I’ve asked myself a few questions: What are different libraries doing to incorporate eBooks and eReading? What are the road blocks? Is there a model out there that our library can follow? How do we’ proceed?

So far, the answers to these questions are vast and varied–‘ Here is some of what I’ve discovered. Read More →

For months now, School Librarian and SLJ blogger, Joyce Valenza, has been raving about Cengage Gale’s iPhone appAccess My Library,” ‘ which allows students and other library users access to their library’s Gale subscription databases.

But Cengage Gale is not the only vendor in the mobile marketplace. ‘ Other library reference services are also available on mobile devices. These services may not have “apps” per se, but they often provide a version of their resources that is more accessible to users on the go.

Here are some of the subscription services with mobile offerings:

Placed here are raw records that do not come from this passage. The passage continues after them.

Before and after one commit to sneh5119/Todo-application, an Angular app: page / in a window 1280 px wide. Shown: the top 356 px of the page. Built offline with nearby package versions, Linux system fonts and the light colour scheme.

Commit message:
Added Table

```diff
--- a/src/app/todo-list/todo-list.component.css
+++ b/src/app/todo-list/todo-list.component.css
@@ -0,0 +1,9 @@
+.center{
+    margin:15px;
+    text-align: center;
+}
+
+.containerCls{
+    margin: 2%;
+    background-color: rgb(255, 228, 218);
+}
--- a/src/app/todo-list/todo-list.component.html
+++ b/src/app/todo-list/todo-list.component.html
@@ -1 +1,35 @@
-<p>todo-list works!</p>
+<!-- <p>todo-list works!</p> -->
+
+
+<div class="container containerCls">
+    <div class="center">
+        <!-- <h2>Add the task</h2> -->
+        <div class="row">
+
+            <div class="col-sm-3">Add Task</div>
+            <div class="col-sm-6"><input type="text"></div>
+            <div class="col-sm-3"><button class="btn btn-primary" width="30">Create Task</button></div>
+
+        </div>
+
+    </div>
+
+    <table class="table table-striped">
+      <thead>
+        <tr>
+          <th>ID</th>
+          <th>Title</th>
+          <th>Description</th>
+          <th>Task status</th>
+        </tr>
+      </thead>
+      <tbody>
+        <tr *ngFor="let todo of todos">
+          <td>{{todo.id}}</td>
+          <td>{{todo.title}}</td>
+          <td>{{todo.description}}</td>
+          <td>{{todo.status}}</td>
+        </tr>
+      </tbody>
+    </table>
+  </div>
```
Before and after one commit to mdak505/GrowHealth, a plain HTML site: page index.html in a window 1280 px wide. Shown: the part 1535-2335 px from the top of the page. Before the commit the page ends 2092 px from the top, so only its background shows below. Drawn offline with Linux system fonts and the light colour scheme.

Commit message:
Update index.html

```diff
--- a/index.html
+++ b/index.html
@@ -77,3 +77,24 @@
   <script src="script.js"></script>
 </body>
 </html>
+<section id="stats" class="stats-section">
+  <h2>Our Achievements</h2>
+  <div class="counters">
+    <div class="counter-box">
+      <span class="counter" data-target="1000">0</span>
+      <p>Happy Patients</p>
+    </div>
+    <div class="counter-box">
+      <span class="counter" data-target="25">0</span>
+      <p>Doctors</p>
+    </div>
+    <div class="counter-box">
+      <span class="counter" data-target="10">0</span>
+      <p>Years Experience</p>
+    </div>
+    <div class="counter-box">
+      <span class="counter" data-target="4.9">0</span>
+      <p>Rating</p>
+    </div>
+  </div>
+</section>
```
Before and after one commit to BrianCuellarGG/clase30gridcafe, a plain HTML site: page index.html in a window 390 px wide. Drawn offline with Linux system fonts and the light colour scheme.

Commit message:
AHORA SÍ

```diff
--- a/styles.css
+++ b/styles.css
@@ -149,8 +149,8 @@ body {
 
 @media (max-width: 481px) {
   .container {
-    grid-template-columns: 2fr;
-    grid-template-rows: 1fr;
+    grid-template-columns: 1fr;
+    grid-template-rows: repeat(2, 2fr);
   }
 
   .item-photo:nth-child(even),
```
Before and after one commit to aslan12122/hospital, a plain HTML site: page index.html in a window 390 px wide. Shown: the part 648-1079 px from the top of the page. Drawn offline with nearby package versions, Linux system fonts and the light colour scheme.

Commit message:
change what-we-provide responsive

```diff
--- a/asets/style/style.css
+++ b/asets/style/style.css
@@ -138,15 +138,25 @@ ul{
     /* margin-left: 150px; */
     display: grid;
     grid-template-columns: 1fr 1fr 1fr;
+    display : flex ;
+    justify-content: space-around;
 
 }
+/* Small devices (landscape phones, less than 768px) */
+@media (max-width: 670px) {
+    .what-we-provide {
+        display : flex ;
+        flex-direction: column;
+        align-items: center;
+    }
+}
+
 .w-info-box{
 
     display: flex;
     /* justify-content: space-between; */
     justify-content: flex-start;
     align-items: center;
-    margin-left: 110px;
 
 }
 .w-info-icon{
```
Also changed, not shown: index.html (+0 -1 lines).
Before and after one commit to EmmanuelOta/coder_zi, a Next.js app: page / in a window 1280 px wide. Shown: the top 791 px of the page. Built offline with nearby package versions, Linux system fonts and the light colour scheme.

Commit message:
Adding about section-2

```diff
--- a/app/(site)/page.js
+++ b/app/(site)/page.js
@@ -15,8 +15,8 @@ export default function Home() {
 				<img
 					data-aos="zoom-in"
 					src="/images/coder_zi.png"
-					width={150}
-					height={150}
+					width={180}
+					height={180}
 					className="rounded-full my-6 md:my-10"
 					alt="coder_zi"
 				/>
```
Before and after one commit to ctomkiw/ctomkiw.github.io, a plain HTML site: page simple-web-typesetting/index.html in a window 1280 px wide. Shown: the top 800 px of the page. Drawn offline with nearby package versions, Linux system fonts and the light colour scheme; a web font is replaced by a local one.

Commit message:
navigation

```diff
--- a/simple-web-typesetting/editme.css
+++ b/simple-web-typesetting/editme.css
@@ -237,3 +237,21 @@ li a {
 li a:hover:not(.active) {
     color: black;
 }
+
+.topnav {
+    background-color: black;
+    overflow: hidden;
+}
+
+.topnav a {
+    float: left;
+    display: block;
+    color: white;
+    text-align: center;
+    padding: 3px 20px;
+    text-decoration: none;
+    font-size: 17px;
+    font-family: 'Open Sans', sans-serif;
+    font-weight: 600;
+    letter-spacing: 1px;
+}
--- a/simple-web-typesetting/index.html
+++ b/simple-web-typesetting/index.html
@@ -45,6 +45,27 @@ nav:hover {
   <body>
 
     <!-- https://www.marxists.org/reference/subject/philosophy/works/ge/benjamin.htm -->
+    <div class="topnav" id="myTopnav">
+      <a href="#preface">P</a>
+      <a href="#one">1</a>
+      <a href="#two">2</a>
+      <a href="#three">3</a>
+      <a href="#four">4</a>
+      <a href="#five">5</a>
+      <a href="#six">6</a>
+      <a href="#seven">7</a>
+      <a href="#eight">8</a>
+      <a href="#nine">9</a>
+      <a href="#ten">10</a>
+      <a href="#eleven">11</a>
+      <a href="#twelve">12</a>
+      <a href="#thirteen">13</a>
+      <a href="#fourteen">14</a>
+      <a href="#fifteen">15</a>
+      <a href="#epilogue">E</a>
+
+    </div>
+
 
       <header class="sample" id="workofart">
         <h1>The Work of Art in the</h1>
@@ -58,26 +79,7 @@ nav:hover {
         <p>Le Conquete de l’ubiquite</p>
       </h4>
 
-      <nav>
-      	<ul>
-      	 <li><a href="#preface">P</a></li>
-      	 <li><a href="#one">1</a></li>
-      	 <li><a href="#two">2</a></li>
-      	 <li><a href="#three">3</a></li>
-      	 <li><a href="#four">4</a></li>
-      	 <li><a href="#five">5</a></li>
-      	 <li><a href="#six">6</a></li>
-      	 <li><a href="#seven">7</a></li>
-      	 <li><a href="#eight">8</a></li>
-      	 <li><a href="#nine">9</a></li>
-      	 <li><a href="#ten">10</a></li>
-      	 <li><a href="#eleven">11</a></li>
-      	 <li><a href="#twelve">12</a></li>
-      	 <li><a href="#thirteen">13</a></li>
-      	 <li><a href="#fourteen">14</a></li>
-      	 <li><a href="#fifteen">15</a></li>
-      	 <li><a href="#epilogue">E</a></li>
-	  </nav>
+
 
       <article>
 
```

Have you made sure your library is set up to take advantage of these great resources? If your library pays for this service, make sure you get your full money’s worth! Then, once you’ve contacted your customer support services and improved your mobility, don’t forget to spread the word to your teens via email, QR codes, facebook, twitter, etc. ‘ And if you want to get your own library mobile, you can check this blog post for more suggestions.

I’m sure I’ve missed some other mobile reference tools, so what else is out there? Does your library have a mobile presence? ‘ Tell us: How have you shared the great news of library mobility with your teens?

Title: MEanderthal
Platform: iThing and Android devices (a device with built in camera is needed)
Cost: Free!

Last May, the Smithsonian’s National Museum of Natural History got into the app market with this little number: MEanderthal as a supplement to their exhibit on what it means to be human. This January, I spent a long bus ride with high schoolers finding out the real joys of this resource.

Like the early humans, MEanderthal is simple and effective. The app morphs a facial image into one of an early human. There are four choices (two males, two females) of early human. A user can either take a new photo or use an already existing one. Once a photo is taken, you are able to scale the image to best fit the morphing program. Then you choose your species of human and watch yourself regress. ‘  Read More →